The Scaffold – Lily The Pink

17th December 1968 · 1960s, 1968, Music

This rollicking tune by a Scouse comedy trio is the second single I ever bought. I’m pleased to say my musical taste has improved since then (I think).

I’m not sure I ever want to hear this song again – it seemed to soundtrack the entire Christmas holidays in 1968, when it topped the charts – but it represents one of the first stepos on my musical journey. And I’ve found out some interesting stuff about it.

I already knew that Mike McGear (né McCartney), the bloke on the left, had a more famous brother who played bass and sang in another band from Liverpool. The other two are the poet Roger McGough and John Gorman (the one with the Arthur Scargill combover).

I never knew that Jack Bruce played bass on this (perhaps Paul was unavailable) or that the backing vocalists included Elton John (also playing piano, according to Mat Snow), Tim Rice and Graham Nash of The Hollies and CSNY.

Nor did I know that it was based on an even bawdier old American folk song, The Ballad Of Lydia Pinkham, about a prominent female abolitionist and anti-segregationist who famously invented a herbal remedy to relieve period pains.

The Scaffold’s comedy version translates that into a “medicinal compound” whose efficacy is used to treat a weak appetite by inducing morbid obesity and, controversially (and unnoticed by me at the age of 10… or even 60), brings about a sex change as a cure for freckles.

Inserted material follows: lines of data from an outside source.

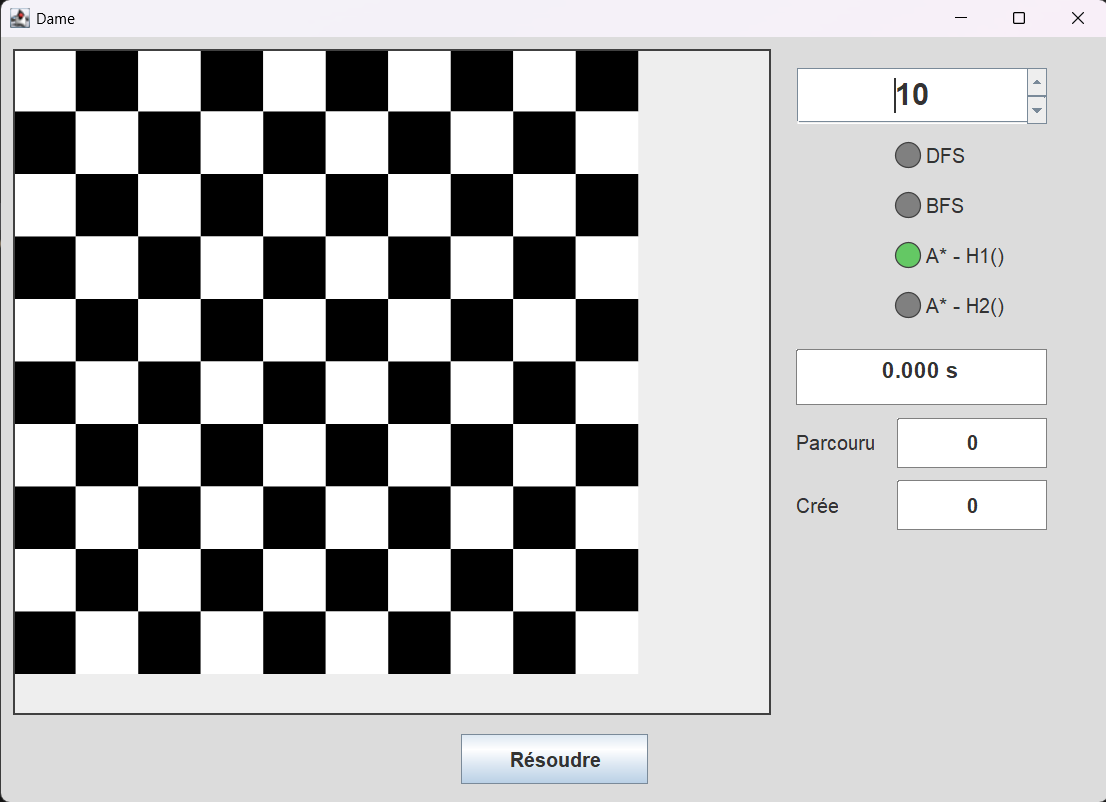
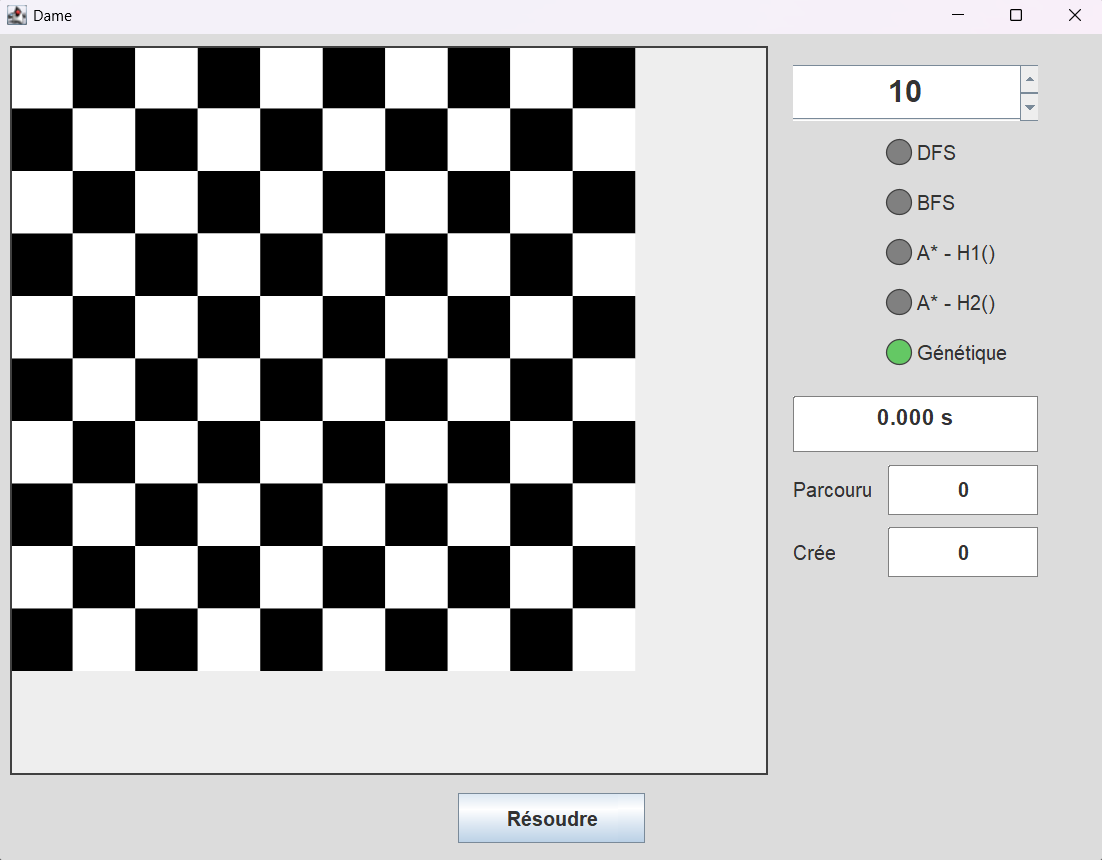
maj screenshot

diff --git a/README.md b/README.md
@@ -150,7 +150,7 @@ For the **N-Queens problem**:
 - **DFS** is the most practical uninformed search method, efficient for small boards.  
 - **BFS** is complete but **impractical for large N** due to exponential memory usage.  
 - **A\*** (with **H1** or **H2**) offers a **deterministic and efficient** solution approach.  
-- **Genetic Algorithm** performs best for **large N (≥ 20)**, providing **fast convergence** to valid or near-valid configurations even when exhaustive methods fail.  
+- **Genetic Algorithm** provides near-valid solutions for large N, trading exactness for scalability and speed. It can perform very well in some runs, but may also get stuck in local optima due to its stochastic nature..  
 - **H1 (Conflict Heuristic)** typically outperforms **H2**, as it more directly penalizes queen conflicts.  
 
 ---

I’ve often wondered whether there was a subliminal connection between the song that set me on the road to a lifetime of record collecting and my (our) decision to name our first child Lily. She was, and is, quite pink.